I think we often look to our boss for what he/she can give us instead of what we can give to him. It's a 2-way street. Put the odds in your favor by managing your boss with the care and sensitivity with which you manage yourself.

Here are 4 Smart Moves for managing your boss:

  1. Don't dump problems on your boss. Don't go to your boss with a problem until you've formulated a possible solution. Present both the problem and the solution to your boss simultaneously. Be solution focused. Your boss will be impressed by your ability to resolve your own problem and gain confidence in your abilities. Click here to listen to my recent "Ask the Expert" interview where I describe how to be solution focused.
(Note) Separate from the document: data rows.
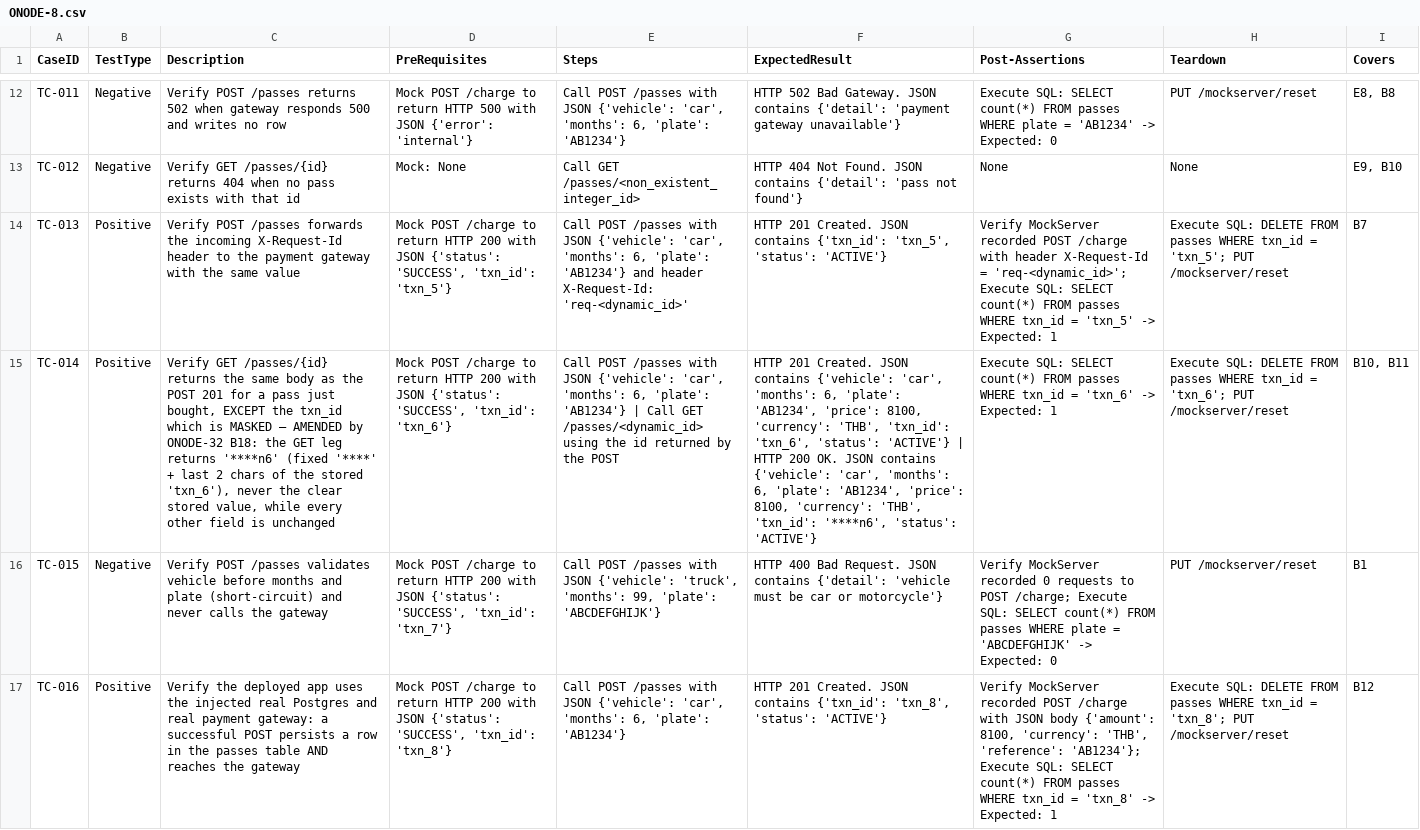
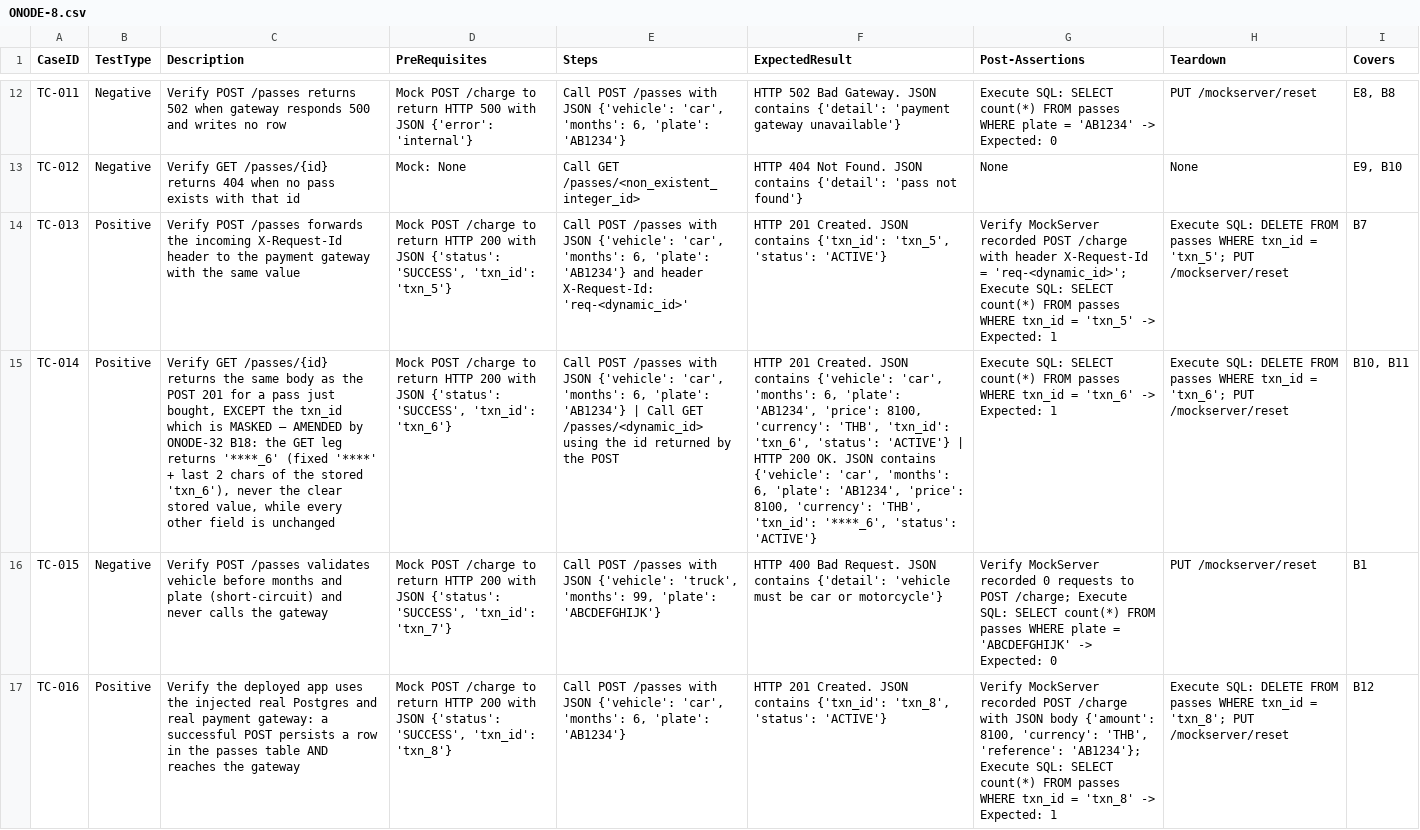
Before and after one commit to sakon779-lab/qa-automation-repo, a CSV file: test_designs/ONODE-8.csv, drawn as a sheet; only a part is shown, gaps mark what is left out; the diff names each change by its address in the sheet, - before the commit and + after, or states it on an @@ line.

Commit message:
Add test design for ONODE-8

```diff
--- a/test_designs/ONODE-8.csv
+++ b/test_designs/ONODE-8.csv
-C15 (Description): …leg returns '****n6' (fixed '****'…
+C15 (Description): …leg returns '****_6' (fixed '****'…
-F15 (ExpectedResult): …'THB', 'txn_id': '****n6', 'status': 'ACTIVE'}
+F15 (ExpectedResult): …'THB', 'txn_id': '****_6', 'status': 'ACTIVE'}
```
  2. Never badmouth your boss. One of the unspoken rules successful people follow is to never talk bad about your boss and particularly not to the company higher-ups - and especially in a job interview. (Quick disclaimer: If there is an issue with your boss that needs the attention of human resources, then pursue it). You may not like a decision your boss makes or the way he treats his staff; however, gossiping about him will not get you points. It will erode the effectiveness of your team and cause dissension within your department. The belief will be: if you bad mouth your boss, you will bad mouth others. People will feel they cannot trust you and higher-ups will view you as a bad seed.
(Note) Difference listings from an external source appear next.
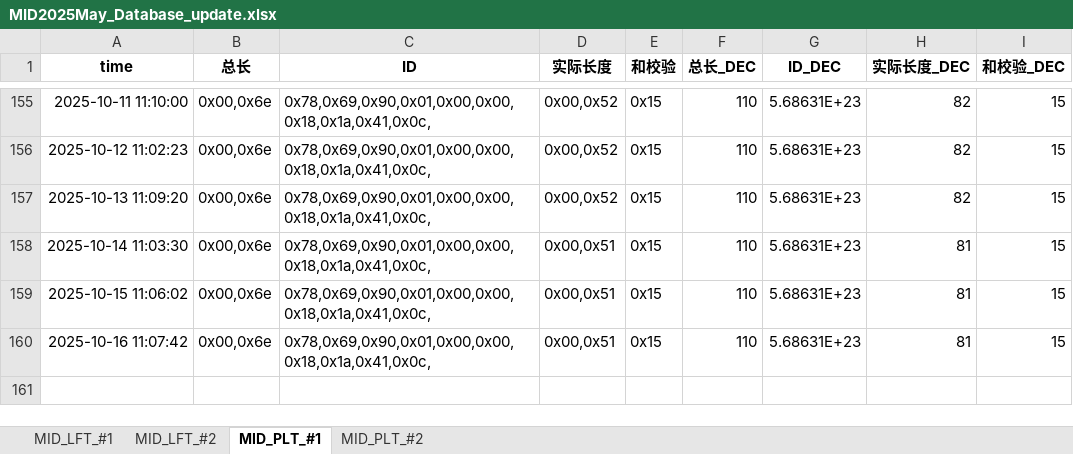
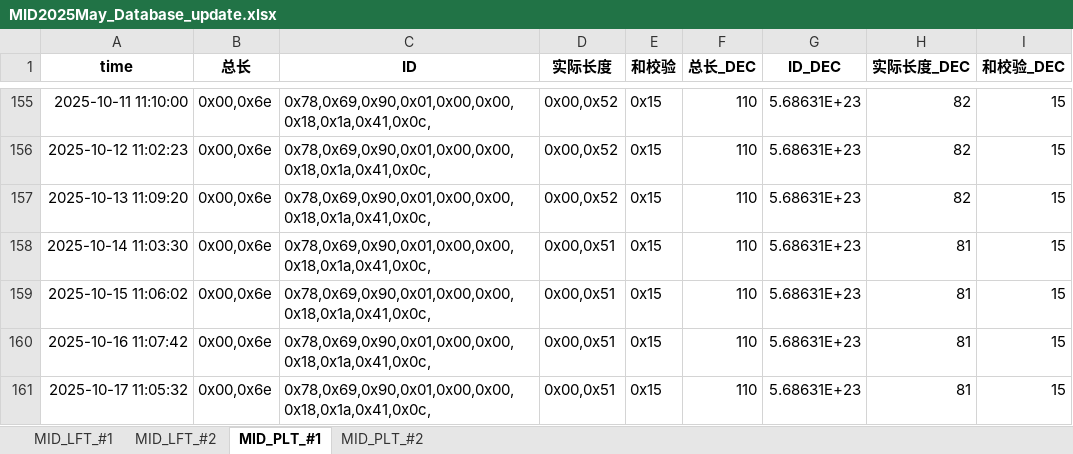
Before and after one commit to weichencsu/tbo_may2025, an Excel workbook: MID2025May_Database_update.xlsx, sheet MID_PLT_#1, drawn as a sheet; only a part is shown, gaps mark what is left out; values as stored, in another font and other column widths than the file's, no borders; the diff names each change by its address in the sheet, - before the commit and + after, or states it on an @@ line.

```diff
--- a/MID2025May_Database_update.xlsx (sheet MID_PLT_#1)
+++ b/MID2025May_Database_update.xlsx (sheet MID_PLT_#1)
+row 161: 2025-10-17 11:05:32 | 0x00,0x6e | 0x78,0x69,0x90,0x01,0x00,0x00,0x18,0x1a,0x41,0x0c, | 0x00,0x51 | 0x15 | 110 | 5.68631E+23 | 81 | 15
```
Also changed, not shown: sheet MID_PLT_#2, sheet MID_LFT_#1, sheet MID_LFT_#2.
  3. Use the power of equity. Know what your boss needs and values most and provide it ahead of time, without being asked. I was irritated by my first boss out of college who micromanaged everyone. Once I figured out his main goal was to stay informed on the statistics in my department I began to report them to him ahead of time. It is human nature to feel obligated to those who help us with what we need. It is just as much the employee's responsibility to help make his boss a good leader as it is for the boss to help employees feel valued and successful.
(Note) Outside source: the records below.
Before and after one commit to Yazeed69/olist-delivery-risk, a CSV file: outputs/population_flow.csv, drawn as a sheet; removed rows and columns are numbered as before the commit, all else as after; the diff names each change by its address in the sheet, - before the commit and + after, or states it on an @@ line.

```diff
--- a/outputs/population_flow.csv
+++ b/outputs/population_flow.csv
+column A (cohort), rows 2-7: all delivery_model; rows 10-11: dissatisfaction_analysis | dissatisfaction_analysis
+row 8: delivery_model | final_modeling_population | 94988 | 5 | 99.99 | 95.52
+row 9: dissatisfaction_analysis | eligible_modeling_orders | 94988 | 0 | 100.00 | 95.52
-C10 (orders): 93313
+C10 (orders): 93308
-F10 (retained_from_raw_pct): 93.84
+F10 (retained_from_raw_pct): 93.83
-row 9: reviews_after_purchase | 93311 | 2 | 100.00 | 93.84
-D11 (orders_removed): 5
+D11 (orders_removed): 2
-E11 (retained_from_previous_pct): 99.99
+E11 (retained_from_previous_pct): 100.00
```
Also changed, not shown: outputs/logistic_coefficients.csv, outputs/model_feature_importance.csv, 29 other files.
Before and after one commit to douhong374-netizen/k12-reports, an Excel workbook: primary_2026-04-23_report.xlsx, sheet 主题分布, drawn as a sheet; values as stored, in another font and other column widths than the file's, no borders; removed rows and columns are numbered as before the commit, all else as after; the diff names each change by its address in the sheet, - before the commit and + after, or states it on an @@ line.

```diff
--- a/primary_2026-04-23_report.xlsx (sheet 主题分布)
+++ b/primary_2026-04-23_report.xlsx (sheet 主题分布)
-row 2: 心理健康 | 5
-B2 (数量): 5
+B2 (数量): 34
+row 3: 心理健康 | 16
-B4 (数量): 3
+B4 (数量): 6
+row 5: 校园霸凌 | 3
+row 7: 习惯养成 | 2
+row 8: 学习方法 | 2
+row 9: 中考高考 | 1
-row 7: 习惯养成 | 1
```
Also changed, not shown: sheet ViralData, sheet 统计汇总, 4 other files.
  4. Compliment your boss. This may feel awkward or uncomfortable at first. I'm not talking about schmoozing, although there is evidence from a University of Michigan study that schmoozers are more likely to get raises over non-schmoozers. When your boss does something well, pay her a sincere compliment like, "You did a nice job running the staff meeting this morning. I appreciated your support." Positive feedback will reinforce the behavior and improve your relationship with your boss.
    Just for fun, click here for a recent list of the 15 Great TV Bosses. My favorite is Miranda Bailey from "Grey's Anatomy." From this list of TV bosses it's clear that, like everyone else, your boss is always learning.

    I have a Winston Churchill quote framed in my office that says, "We make a living by what we get, but we make a life by what we give." Take responsibility for helping your boss succeed and you will both stay in the Smart Zone!

      Sunday, August 3, 2008

      Another Resource Used by Top Producers

      I may be one of the last people to know about this but just in case, I am passing another tool to increase productivity on to you. I just got introduced to PhoneTag. PhoneTag (formerly known as Simulscribe) uses advanced technology to convert voicemail to text and deliver it via e-mail and/or text messages.

      I frequently need an efficient way to check my voicemails while traveling or going between one meeting to another. Sometimes it is too cumbersome to dial into voicemail, listen and save the voicemail. I'd prefer a text message or email so I already have the information written down and I can access it more easily. PhoneTag has fixed that problem for me.

      While I don't care much for their logo on their t-shirt, I do think the service has great benefit. If you want to know more, go to this link and see what you think. We believe it is just another way you can Work in your Smart Zone.